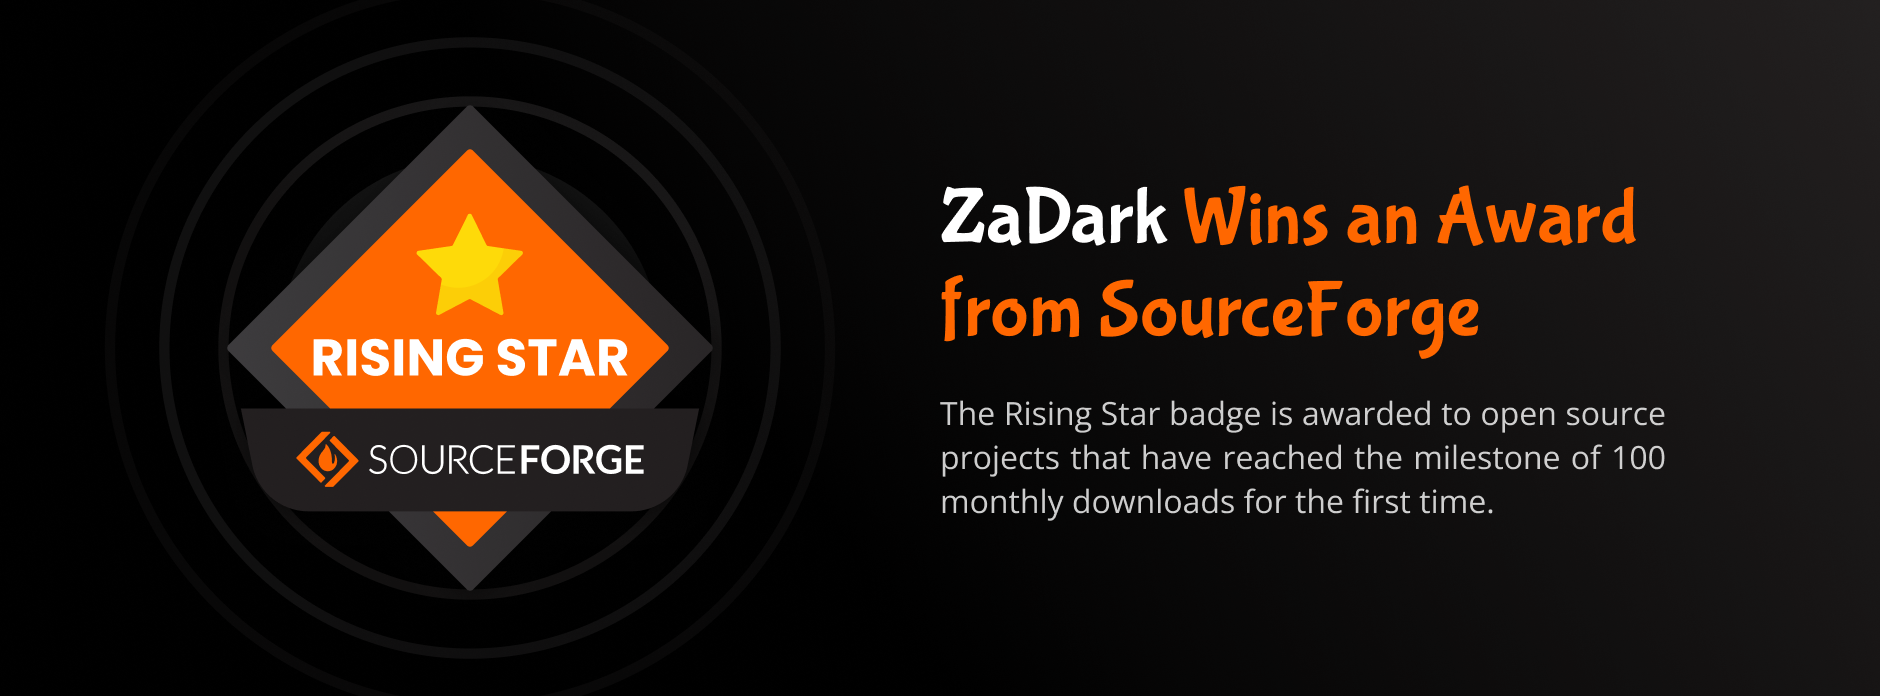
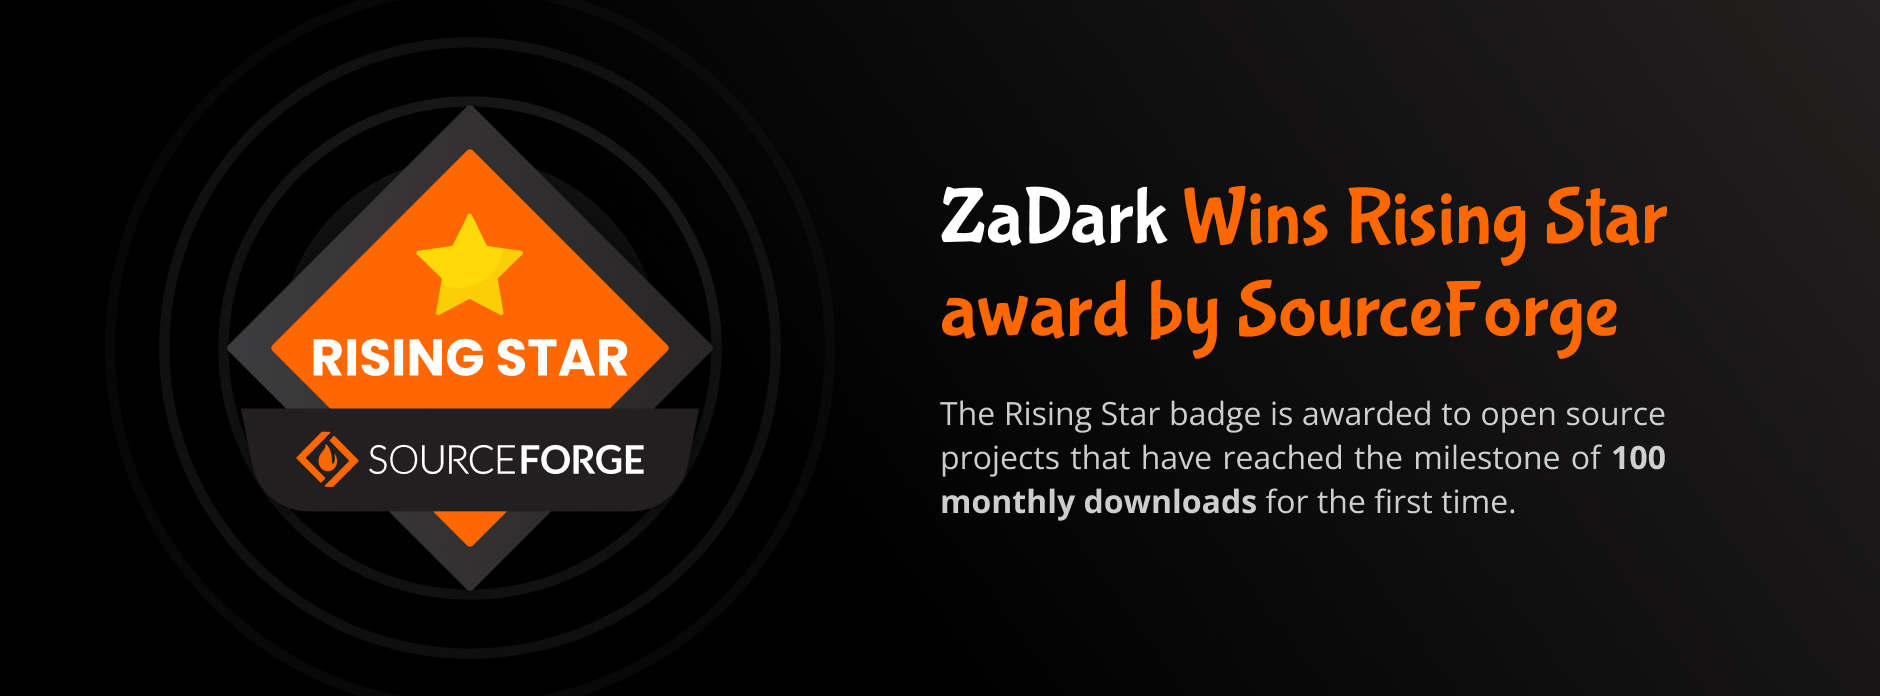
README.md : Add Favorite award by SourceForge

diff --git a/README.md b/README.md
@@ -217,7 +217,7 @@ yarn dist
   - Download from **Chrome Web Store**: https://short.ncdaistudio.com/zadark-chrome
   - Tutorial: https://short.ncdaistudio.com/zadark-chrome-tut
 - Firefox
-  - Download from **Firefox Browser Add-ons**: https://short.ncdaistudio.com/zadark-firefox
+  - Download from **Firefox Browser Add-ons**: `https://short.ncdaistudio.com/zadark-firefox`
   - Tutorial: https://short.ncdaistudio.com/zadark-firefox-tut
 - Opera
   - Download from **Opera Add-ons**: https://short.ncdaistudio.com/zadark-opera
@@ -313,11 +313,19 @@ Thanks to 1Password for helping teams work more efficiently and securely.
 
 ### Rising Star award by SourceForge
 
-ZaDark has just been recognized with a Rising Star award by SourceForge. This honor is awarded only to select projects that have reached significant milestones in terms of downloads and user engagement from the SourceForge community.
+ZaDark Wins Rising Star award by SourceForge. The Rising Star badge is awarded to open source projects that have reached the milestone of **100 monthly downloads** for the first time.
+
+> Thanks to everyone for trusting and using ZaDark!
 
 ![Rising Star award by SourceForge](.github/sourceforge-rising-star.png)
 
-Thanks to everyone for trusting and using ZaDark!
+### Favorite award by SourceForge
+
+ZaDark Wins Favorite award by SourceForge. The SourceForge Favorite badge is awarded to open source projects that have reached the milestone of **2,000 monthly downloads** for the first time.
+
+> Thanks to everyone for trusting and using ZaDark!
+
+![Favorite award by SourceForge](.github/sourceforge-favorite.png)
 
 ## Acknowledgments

************

Return the listing unchanged, but drop every picture.

* **Answer to this exercise**:
README.md : Add Favorite award by SourceForge

diff --git a/README.md b/README.md
@@ -217,7 +217,7 @@ yarn dist
   - Download from **Chrome Web Store**: https://short.ncdaistudio.com/zadark-chrome
   - Tutorial: https://short.ncdaistudio.com/zadark-chrome-tut
 - Firefox
-  - Download from **Firefox Browser Add-ons**: https://short.ncdaistudio.com/zadark-firefox
+  - Download from **Firefox Browser Add-ons**: `https://short.ncdaistudio.com/zadark-firefox`
   - Tutorial: https://short.ncdaistudio.com/zadark-firefox-tut
 - Opera
   - Download from **Opera Add-ons**: https://short.ncdaistudio.com/zadark-opera
@@ -313,11 +313,19 @@ Thanks to 1Password for helping teams work more efficiently and securely.
 
 ### Rising Star award by SourceForge
 
-ZaDark has just been recognized with a Rising Star award by SourceForge. This honor is awarded only to select projects that have reached significant milestones in terms of downloads and user engagement from the SourceForge community.
+ZaDark Wins Rising Star award by SourceForge. The Rising Star badge is awarded to open source projects that have reached the milestone of **100 monthly downloads** for the first time.
+
+> Thanks to everyone for trusting and using ZaDark!
 
 ![Rising Star award by SourceForge](.github/sourceforge-rising-star.png)
 
-Thanks to everyone for trusting and using ZaDark!
+### Favorite award by SourceForge
+
+ZaDark Wins Favorite award by SourceForge. The SourceForge Favorite badge is awarded to open source projects that have reached the milestone of **2,000 monthly downloads** for the first time.
+
+> Thanks to everyone for trusting and using ZaDark!
+
+![Favorite award by SourceForge](.github/sourceforge-favorite.png)
 
 ## Acknowledgments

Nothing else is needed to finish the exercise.